What the task requires - Copy each line from the data that has the word "least" in it.

Segment Start: Material provided

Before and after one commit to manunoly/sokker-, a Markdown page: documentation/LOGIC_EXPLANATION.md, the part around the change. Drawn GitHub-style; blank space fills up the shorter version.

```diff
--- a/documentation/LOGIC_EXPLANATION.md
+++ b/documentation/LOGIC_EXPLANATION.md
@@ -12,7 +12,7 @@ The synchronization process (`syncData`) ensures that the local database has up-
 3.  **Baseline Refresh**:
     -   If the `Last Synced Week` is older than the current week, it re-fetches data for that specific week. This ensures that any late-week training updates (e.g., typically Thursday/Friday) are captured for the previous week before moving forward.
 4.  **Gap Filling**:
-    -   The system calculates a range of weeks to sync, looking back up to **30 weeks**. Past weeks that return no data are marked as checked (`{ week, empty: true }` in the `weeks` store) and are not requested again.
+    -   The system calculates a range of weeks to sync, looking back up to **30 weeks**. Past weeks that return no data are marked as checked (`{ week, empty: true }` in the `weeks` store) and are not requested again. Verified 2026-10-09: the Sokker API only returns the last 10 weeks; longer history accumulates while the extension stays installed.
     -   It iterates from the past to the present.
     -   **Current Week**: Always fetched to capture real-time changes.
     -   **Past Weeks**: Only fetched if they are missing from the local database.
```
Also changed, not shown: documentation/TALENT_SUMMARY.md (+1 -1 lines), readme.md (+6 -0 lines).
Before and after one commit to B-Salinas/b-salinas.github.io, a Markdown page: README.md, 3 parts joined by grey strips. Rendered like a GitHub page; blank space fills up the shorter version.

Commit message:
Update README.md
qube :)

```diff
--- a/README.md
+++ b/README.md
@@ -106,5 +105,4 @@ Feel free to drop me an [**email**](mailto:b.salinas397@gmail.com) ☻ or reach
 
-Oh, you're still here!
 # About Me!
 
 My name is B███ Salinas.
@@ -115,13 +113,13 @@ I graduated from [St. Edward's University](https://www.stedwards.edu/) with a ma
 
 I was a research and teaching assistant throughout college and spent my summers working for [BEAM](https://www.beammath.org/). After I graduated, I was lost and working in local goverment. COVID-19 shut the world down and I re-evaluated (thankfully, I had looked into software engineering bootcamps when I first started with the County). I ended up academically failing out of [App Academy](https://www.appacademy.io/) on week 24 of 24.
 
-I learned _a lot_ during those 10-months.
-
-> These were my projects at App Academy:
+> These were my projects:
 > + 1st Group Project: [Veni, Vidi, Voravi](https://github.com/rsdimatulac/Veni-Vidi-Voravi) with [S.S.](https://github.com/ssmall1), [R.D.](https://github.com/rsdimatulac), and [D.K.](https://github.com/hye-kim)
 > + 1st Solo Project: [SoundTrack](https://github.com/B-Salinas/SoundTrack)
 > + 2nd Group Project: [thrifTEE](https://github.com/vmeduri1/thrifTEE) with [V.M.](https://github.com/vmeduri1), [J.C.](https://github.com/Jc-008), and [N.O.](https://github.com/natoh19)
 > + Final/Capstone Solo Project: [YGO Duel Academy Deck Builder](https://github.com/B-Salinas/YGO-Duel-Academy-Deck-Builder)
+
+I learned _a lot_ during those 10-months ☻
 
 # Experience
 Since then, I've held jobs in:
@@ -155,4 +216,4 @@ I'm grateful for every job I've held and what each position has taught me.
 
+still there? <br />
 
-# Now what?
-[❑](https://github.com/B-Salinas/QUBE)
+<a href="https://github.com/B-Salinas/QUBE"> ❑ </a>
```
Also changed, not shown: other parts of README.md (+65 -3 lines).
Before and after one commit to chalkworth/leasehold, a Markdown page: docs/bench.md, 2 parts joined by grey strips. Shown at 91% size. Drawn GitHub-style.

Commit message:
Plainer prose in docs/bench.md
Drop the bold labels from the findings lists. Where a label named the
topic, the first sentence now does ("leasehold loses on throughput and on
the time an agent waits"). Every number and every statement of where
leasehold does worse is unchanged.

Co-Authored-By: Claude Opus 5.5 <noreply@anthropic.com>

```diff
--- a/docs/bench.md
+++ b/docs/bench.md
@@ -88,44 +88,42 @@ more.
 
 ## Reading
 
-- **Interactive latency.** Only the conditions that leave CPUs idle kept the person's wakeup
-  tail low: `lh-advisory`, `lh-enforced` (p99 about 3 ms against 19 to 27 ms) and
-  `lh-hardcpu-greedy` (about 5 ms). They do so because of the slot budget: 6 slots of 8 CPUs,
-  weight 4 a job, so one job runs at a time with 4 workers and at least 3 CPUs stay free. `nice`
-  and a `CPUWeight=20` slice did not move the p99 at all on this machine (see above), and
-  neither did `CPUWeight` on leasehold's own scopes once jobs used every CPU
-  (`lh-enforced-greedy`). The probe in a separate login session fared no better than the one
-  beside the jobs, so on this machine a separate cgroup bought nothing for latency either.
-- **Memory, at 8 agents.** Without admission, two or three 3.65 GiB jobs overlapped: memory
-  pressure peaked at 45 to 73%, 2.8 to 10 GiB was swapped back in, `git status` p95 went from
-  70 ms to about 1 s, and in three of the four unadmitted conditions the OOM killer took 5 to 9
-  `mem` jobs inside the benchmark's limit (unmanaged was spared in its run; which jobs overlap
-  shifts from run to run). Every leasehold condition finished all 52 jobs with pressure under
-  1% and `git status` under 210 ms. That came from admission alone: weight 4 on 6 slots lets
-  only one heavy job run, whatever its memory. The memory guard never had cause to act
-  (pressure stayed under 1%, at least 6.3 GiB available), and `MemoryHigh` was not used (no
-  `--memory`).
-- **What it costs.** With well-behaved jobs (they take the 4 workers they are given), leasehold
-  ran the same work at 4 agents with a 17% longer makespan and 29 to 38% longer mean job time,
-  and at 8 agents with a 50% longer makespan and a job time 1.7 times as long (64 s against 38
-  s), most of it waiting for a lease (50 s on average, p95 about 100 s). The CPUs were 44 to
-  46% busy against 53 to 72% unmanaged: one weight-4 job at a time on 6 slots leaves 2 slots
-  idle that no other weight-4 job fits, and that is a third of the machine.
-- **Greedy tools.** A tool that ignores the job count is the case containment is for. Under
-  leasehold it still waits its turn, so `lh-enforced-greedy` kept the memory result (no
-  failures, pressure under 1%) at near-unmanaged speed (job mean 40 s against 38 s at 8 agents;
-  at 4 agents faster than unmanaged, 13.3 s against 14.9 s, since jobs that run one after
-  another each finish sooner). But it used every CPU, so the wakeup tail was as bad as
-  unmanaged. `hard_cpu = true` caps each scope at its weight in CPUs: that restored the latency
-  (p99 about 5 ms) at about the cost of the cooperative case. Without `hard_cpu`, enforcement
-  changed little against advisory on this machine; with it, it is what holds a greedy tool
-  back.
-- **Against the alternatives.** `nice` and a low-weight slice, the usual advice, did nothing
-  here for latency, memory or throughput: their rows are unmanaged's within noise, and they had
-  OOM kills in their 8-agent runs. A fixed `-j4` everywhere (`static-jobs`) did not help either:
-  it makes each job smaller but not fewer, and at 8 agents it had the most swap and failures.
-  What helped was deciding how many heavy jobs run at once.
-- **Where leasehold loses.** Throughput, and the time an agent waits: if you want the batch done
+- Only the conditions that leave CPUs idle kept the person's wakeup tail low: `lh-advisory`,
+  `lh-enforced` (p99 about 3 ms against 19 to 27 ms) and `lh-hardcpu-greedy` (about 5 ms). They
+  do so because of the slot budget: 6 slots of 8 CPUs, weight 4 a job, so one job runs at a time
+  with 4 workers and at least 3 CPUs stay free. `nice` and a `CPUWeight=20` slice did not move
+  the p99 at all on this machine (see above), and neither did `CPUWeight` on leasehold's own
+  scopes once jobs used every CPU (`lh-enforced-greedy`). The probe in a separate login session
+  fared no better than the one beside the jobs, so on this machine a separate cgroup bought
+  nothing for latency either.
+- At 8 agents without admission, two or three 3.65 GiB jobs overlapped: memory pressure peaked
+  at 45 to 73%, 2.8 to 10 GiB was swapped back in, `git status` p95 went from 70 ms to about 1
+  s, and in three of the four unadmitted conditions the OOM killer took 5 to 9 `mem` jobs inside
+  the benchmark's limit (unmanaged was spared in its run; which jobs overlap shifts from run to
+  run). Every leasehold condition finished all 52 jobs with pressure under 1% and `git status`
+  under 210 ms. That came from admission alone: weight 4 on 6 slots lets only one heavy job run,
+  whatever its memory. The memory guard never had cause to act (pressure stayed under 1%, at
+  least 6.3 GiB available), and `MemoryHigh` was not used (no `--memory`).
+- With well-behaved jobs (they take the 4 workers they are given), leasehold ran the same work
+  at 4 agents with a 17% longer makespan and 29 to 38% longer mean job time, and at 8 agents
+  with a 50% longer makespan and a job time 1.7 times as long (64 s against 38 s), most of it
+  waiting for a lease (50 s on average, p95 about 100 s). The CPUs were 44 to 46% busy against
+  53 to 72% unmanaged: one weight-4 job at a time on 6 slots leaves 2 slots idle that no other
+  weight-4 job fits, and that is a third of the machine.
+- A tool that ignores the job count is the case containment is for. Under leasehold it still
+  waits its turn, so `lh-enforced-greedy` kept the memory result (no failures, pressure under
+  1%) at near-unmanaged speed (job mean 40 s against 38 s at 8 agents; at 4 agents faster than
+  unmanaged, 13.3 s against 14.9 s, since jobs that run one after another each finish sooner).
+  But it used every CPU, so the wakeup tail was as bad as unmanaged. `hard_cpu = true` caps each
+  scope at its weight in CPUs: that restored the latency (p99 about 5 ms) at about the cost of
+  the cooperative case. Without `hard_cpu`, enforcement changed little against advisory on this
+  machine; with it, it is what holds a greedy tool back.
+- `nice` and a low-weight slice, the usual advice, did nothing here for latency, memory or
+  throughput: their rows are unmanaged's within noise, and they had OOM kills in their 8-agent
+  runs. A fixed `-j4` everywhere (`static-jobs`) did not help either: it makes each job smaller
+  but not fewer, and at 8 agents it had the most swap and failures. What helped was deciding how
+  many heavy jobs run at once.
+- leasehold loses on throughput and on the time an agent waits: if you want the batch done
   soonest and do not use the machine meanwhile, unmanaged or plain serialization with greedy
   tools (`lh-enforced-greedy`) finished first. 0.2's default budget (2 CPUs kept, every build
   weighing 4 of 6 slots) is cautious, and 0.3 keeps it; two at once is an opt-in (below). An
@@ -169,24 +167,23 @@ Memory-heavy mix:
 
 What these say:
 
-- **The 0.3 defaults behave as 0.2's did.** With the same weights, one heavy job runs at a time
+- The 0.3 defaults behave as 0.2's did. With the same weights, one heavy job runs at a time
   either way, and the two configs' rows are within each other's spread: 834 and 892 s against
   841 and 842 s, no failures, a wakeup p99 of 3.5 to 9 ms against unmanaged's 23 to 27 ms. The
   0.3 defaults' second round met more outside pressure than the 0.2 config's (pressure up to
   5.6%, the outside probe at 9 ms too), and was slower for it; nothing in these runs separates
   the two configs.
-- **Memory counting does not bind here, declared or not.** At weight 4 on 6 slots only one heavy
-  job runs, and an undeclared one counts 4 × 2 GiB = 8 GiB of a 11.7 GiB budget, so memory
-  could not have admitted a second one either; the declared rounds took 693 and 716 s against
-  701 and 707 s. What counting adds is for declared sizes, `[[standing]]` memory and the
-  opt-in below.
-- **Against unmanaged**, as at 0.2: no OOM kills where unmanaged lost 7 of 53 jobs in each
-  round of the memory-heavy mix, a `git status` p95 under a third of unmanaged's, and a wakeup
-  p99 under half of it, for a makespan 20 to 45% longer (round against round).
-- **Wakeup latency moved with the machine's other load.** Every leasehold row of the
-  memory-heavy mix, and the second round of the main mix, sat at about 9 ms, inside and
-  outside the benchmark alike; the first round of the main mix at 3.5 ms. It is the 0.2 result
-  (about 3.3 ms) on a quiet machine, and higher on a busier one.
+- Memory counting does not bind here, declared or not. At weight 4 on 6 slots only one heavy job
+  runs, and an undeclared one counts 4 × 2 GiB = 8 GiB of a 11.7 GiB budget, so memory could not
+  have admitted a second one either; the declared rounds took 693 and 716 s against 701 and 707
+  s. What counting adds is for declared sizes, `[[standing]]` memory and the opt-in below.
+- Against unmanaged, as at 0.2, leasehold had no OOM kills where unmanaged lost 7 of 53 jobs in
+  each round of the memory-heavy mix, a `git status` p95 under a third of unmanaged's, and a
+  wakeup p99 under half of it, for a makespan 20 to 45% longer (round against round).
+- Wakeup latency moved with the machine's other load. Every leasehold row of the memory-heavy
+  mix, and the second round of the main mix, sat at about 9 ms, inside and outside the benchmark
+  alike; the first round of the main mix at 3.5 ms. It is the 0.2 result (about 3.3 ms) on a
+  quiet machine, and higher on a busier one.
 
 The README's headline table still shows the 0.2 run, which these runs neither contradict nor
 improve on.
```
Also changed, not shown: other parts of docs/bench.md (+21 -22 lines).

Segment End: Material provided

Exercise result -
-  weight 4 a job, so one job runs at a time with 4 workers and at least 3 CPUs stay free. `nice`
-  (pressure stayed under 1%, at least 6.3 GiB available), and `MemoryHigh` was not used (no
+  with 4 workers and at least 3 CPUs stay free. `nice` and a `CPUWeight=20` slice did not move
+  least 6.3 GiB available), and `MemoryHigh` was not used (no `--memory`).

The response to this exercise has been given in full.